DJM: The case of the John Birch Society is a really interesting one. It’s an organization that many people don’t know about today, but during its heyday in the 1960s it was the largest, most formidable and most significant radical right-wing group of the time, the subject of enormous amounts of attention and controversy. And one of the really important roles the Society performed was to operate as a kind of bridge between the older conservatism of the post-war period—the old isolationist right, as well as the virulently anti-communist right of the McCarthy years—and the New Right that helped get Ronald Reagan elected in the 1980s and then on to the modern Republican Party and Tea Party movement.
In fact there are some really striking parallels that can be drawn between the Birch Society of the 1960s and the contemporary Tea Party movement, including their shared tendency towards conspiracy theories, their doubts about the bona fides of the president—many Birchers thought President Eisenhower was a secret agent of the Communist conspiracy in the United States, just as many Tea Partiers suspect President Obama is a secret socialist masquerading as a liberal—and their hostility to “big government” in all forms. There was also concern that each in its time was maneuvering to try to “take over” the GOP. Then there is the fact that Fred Koch, the father of Charles and David Koch, two of the key financial backers of the Tea Party movement, was one of the founding members of the John Birch Society and sat on its National Council.
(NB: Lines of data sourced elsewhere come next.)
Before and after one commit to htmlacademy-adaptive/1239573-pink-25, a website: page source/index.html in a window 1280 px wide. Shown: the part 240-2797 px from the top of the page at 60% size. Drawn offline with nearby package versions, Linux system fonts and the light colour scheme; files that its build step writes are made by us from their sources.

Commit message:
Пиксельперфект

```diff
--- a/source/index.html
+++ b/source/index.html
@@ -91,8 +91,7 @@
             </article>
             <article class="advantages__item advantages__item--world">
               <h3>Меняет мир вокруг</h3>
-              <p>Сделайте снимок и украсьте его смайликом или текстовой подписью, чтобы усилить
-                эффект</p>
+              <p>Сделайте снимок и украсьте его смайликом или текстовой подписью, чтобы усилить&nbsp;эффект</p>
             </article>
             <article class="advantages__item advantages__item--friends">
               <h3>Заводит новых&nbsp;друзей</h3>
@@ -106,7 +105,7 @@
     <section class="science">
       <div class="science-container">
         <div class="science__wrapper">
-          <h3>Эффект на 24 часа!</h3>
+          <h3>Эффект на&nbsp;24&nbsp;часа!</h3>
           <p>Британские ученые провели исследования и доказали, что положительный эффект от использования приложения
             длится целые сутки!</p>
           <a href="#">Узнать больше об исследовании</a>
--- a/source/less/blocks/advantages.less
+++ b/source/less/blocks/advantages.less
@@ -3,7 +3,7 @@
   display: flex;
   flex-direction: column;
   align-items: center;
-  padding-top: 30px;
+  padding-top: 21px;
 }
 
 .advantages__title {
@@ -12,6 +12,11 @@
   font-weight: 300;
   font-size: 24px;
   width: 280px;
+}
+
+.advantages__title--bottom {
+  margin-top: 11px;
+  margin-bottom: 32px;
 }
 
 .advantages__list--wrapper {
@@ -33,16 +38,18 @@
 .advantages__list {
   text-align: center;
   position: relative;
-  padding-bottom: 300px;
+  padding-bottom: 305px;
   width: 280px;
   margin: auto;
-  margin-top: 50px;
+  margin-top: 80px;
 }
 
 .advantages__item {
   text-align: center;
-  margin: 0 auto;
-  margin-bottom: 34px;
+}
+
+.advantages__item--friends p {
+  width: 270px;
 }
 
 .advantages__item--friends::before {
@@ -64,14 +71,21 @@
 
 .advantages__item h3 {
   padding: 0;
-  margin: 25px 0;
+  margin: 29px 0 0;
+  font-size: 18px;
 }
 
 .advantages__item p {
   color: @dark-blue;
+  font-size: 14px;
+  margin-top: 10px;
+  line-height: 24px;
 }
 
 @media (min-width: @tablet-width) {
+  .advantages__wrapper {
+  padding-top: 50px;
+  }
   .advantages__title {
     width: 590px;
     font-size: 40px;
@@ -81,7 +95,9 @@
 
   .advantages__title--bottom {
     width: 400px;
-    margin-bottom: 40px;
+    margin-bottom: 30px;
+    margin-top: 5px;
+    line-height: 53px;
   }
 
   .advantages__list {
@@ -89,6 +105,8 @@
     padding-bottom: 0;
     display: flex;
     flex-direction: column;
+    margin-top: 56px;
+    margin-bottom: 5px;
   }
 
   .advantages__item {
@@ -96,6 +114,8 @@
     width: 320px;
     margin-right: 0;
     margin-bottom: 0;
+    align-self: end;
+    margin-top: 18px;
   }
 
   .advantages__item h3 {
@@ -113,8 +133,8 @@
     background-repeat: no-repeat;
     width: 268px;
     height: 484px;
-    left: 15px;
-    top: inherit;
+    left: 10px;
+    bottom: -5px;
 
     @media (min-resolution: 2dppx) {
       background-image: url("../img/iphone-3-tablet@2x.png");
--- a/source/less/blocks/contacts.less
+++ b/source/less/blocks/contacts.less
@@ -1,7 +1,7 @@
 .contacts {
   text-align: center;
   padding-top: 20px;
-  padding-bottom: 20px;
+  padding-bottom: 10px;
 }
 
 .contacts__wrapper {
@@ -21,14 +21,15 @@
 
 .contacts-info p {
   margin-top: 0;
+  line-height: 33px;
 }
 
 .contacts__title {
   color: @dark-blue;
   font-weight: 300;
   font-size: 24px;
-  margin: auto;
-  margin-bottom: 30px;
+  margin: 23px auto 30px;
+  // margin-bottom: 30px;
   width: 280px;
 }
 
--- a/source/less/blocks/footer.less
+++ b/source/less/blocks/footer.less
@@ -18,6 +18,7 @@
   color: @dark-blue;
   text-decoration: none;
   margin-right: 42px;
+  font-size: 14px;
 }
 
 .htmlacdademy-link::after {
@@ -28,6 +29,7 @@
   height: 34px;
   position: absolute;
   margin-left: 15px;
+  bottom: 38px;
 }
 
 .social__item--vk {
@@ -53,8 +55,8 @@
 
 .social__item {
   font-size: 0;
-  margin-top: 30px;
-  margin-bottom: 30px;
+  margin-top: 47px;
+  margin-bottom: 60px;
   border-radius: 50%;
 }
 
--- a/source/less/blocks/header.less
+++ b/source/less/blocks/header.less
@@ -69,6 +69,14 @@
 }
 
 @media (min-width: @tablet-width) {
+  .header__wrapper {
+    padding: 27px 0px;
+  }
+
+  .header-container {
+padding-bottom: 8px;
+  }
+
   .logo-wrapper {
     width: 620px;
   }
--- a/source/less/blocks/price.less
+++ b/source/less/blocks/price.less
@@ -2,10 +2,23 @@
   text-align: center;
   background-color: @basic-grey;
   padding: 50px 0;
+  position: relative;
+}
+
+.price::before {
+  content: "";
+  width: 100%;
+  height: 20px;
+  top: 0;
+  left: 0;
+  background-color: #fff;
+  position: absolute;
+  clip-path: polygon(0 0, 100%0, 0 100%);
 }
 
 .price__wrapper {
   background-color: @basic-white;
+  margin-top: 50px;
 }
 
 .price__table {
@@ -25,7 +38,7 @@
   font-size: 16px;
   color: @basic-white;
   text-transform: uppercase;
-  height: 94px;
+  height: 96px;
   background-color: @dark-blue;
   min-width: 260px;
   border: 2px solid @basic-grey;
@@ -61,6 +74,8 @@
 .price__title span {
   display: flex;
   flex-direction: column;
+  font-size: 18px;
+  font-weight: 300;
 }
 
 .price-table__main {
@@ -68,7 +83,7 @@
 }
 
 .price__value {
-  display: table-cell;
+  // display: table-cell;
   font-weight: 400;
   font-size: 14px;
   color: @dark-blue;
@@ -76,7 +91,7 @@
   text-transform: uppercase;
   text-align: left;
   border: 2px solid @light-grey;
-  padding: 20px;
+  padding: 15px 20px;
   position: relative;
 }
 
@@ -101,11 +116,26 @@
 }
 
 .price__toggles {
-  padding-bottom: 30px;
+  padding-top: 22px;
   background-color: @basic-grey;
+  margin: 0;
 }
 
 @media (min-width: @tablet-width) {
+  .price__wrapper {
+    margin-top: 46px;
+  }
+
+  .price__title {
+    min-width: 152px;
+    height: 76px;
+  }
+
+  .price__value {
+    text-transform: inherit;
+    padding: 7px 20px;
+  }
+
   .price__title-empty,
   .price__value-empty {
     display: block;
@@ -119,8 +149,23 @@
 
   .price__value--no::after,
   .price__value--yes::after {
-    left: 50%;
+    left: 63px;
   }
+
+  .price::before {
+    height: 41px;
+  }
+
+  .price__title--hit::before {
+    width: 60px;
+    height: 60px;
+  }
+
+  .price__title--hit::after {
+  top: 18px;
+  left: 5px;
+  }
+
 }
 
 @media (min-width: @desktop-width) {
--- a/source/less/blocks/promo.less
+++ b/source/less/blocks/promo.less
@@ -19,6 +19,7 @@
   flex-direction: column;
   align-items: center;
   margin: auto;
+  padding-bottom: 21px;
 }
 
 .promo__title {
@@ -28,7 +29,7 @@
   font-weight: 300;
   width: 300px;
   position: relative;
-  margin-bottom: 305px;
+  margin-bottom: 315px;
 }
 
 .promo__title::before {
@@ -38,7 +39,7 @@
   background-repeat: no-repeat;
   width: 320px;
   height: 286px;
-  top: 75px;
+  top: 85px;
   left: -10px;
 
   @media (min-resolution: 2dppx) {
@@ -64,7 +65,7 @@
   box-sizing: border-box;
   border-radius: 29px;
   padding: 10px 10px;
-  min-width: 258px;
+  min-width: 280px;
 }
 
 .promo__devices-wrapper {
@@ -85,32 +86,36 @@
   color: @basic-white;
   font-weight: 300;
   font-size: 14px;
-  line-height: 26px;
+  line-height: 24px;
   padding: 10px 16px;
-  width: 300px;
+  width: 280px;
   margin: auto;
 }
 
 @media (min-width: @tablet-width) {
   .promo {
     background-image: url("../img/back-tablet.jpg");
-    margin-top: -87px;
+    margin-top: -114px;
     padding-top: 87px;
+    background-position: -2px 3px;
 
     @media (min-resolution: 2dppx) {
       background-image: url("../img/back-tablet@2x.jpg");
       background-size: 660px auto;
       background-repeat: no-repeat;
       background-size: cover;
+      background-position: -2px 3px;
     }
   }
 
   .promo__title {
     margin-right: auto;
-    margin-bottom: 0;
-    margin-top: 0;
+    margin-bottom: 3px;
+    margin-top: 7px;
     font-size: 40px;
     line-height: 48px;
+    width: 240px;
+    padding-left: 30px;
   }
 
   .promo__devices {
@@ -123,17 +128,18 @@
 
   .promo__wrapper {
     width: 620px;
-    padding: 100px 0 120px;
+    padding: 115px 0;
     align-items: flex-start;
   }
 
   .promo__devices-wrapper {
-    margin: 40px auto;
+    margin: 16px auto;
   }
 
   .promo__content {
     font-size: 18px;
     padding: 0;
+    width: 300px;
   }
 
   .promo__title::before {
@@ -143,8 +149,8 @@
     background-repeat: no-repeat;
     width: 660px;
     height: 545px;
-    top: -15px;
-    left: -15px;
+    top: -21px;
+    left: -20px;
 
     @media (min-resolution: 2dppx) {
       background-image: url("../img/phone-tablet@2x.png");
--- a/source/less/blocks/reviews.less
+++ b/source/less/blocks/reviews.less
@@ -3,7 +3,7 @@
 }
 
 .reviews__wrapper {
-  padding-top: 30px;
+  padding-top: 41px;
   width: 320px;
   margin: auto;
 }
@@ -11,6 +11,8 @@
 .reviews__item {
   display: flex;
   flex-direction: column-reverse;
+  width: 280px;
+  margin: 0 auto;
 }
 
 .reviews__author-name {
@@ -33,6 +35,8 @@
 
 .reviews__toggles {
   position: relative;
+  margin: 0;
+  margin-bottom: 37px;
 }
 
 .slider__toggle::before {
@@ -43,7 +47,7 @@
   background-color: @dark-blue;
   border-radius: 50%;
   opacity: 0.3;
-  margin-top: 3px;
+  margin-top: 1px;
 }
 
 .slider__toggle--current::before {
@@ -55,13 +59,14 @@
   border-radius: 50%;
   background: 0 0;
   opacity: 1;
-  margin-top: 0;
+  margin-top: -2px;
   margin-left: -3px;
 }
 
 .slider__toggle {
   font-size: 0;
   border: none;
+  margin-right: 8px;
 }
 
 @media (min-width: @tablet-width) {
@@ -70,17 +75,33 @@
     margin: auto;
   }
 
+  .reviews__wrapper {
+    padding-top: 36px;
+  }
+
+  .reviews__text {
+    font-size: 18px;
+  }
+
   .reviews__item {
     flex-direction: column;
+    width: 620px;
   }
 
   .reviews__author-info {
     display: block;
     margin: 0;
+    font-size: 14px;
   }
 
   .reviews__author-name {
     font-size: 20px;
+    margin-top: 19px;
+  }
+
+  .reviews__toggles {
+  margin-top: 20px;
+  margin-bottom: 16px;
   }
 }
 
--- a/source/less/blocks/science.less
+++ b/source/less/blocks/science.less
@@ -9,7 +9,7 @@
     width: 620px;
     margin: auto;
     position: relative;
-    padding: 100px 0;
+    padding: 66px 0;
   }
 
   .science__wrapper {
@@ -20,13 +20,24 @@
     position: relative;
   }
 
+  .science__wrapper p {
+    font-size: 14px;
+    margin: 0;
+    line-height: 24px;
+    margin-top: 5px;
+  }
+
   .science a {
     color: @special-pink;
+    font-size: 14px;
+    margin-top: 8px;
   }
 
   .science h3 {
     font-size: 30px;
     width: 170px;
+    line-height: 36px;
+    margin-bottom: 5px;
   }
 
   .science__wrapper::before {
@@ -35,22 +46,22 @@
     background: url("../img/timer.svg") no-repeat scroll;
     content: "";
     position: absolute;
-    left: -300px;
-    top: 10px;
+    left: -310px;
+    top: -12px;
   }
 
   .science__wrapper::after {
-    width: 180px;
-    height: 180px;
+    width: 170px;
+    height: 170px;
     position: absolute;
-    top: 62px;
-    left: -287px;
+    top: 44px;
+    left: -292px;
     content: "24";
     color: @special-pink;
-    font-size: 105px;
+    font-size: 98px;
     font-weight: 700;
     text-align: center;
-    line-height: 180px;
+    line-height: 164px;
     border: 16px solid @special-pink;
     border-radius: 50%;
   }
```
The current version of the Birch Society although much smaller and less significant than it was in the 1960s also forms part of the current Tea Party phenomenon.
In terms of civil rights, the Birch Society certainly strongly opposed the civil rights movement of the 1960s and tried to get its members to prevent the passage of the Civil Rights Act of 1964 as well as the Voting Rights Act of 1965. It did so because it believed that the Communist Party was directing the civil rights movement behind the scenes, which was something the Society had in common with J Edgar Hoover and some very senior members of the Kennedy administration, of course.
JW: Could you tell us what Dominion Theology is and why it is associated with The Christian Right?
DJM: Dominion Theology gets its name from that part of the book of Genesis in which God tells Adam and Eve to exercise “dominion” over “every living thing that moveth upon the earth” and to “subdue it.” Adherents of Dominion Theology basically believe that this passage of the Bible authorizes or instructs them to take control of all secular institutions until Christ returns. But although it’s a belief system that’s strongly associated with the Christian Right, it’s also one that takes a number of different forms, and so scholars have made a distinction between what they call “soft” and “hard” dominionists. On the “softer” side of the scale, for example, are evangelical Christians who simply see the United States as moving too far in a secular direction and want to get involved in political activity in order to set country back on to what they regard as the “right”—or biblically determined—path. So they oppose things like gay rights, abortion rights, same-sex marriage, “attacks” on school prayer and so on. This doesn’t go far enough for the “hard” dominionists however, for whom the end goal is the creation of a Christian theocratic state in the US. For them, the Constitution and the Bill of Rights are clearly secondary to divinely sanctioned Biblical law, and American society and the polity should be completely reorganized to reflect this.